And it was Rondo’s heady play and lightning-quick speed that allowed Boston to run out the final 3.4 seconds of the clock as Philadelphia desperately tried to commit a foul.
“I didn’t think I would play the way I played tonight,” Rondo said. “I was struggling with my shot early, and I was turning the ball over, so I was trying to do the intangibles and do everything I could to help my team. And I came up with some rebounds, I came up with some assists and it just happened to be a triple-double.”
On the other side of the court, the lack of a veteran, KG-like leader or a dynamic, Rondo-like creator — or really, the absence of anything that even resembles a go-to guy at all — has been something that has plagued the Sixers all season long, and it came into play again in Game 1.
“Experience showed a little bit, especially with the plays they made,” said Andre Iguodala, who led the Sixers with 19 points in the loss. “They knew exactly what they were going to get into and execute it.”
For the regular season, Philadelphia went 7-19 in single-digit games, including a 1-4 mark in games decided by three points or fewer. In the first round against Chicago, the Sixers went 3-1 in single-digit games, but by Saturday, they seemed to be back to their old ways.
“We had a great chance to get this game today, and we just had four really bad offensive possessions that really hurt us,” Sixers coach Doug Collins said. “And that’s sort of the sign of a team that’s trying to grow and sort of figure out what it is to play this kind of championship basketball in the NBA playoffs.”
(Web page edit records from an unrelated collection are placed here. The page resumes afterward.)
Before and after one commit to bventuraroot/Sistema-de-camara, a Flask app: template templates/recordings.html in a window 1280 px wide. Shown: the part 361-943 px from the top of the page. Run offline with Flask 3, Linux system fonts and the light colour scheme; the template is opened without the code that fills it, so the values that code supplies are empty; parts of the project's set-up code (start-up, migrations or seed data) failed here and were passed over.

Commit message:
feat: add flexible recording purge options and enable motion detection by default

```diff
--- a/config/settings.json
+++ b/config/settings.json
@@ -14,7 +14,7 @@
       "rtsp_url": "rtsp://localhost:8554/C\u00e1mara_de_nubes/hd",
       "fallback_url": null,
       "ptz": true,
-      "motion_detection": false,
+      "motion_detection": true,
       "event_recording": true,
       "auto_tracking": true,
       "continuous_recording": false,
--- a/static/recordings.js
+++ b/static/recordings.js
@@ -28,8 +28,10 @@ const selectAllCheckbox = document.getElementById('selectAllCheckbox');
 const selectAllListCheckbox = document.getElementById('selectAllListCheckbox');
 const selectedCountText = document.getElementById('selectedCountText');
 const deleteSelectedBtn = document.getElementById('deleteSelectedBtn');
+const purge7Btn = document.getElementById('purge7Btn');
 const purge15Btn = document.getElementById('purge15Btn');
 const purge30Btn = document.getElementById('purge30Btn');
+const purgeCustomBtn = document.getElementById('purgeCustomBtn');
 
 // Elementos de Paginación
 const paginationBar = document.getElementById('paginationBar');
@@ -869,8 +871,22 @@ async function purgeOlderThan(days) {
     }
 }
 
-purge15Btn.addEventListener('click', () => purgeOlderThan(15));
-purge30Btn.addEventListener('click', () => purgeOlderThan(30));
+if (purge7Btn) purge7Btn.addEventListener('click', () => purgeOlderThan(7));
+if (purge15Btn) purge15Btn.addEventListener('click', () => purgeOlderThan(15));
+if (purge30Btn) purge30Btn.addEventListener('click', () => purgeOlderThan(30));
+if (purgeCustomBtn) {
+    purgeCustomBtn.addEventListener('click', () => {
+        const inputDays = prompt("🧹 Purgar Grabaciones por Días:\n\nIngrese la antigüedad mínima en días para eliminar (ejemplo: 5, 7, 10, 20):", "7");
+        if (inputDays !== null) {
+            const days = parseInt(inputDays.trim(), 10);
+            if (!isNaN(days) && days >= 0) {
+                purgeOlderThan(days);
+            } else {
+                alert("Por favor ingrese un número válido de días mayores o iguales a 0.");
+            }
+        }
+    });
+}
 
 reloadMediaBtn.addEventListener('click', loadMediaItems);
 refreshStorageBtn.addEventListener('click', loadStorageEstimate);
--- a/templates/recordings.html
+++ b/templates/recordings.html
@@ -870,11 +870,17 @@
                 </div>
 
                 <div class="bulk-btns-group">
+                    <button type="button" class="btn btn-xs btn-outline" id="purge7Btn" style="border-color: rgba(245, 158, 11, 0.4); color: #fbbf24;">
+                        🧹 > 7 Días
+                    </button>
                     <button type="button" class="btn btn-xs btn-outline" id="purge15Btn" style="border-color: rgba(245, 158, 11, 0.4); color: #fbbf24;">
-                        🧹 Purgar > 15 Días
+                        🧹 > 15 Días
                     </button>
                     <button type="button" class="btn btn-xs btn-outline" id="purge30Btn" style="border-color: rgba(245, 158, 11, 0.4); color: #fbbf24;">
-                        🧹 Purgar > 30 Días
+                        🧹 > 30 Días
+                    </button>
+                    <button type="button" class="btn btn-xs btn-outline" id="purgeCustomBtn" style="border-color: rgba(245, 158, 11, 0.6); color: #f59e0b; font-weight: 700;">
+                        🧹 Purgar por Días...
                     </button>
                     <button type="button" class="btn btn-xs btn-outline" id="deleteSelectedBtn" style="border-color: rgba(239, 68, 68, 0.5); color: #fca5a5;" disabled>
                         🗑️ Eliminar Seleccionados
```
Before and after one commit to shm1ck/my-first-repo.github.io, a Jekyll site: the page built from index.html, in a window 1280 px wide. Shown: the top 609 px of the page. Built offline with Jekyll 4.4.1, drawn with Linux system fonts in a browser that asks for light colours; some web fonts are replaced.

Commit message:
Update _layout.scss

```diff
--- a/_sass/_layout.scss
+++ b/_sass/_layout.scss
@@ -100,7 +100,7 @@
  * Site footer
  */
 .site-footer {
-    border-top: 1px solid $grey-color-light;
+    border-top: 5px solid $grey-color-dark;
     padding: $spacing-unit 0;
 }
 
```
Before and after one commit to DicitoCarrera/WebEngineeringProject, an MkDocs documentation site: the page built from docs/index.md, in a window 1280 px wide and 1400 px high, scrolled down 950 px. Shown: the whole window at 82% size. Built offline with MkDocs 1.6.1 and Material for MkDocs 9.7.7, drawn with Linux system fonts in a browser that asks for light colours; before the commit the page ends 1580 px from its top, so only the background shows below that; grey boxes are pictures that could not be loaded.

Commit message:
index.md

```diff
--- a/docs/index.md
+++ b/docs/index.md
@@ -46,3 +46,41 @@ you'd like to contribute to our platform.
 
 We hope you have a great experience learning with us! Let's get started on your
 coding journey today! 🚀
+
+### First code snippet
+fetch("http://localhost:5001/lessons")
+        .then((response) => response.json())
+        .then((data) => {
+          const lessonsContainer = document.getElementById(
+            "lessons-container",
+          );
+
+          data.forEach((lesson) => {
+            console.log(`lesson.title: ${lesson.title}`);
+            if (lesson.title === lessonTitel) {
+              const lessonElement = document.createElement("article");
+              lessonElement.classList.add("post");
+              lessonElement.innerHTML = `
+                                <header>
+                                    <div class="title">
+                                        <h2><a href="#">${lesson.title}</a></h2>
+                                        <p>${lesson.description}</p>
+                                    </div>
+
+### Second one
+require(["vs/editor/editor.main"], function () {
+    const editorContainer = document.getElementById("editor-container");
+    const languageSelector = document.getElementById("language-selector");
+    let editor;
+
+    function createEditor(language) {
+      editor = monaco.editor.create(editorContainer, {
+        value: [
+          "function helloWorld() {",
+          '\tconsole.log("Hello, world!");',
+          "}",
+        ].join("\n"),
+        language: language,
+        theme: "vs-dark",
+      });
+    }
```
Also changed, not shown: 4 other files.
In the late stages of Saturday’s game, Philadelphia struggled to run its offense, often times needing the full 24-second clock to get a decent look, when they got one at all.
“We’ve sort of done it by committee,” Collins said of his team’s strategy in late-game situations, “It’s move the ball, and whoever gets the open shots (takes them). That’s who we are right now as we’re trying to grow.”
Unfortunately for Philadelphia, “who we are” won’t cut it against a seasoned Celtics team led by an overwhelmingly focused veteran who’s out for blood, and this isn’t the time to learn on the fly.
Garnett, these days, is seemingly motivated by everything — from the cries that he’s too old and slow, to the constant chatter that the Celtics are a team in the twilight of their era of success to the accusations of an opposing owner that he’s a “dirty” player — and he’s arguably playing his best basketball in years. As a result, the Celtics are rolling.
“When I win, I’m having a lot of fun,” Garnett said succinctly Saturday, as though he already had Monday’s Game 2 on the brain. “When we lose, it’s a tough day.”
And if he can maintain his focus and keep playing like he has so far this postseason, it’s tough to imagine there will be too many tough days ahead.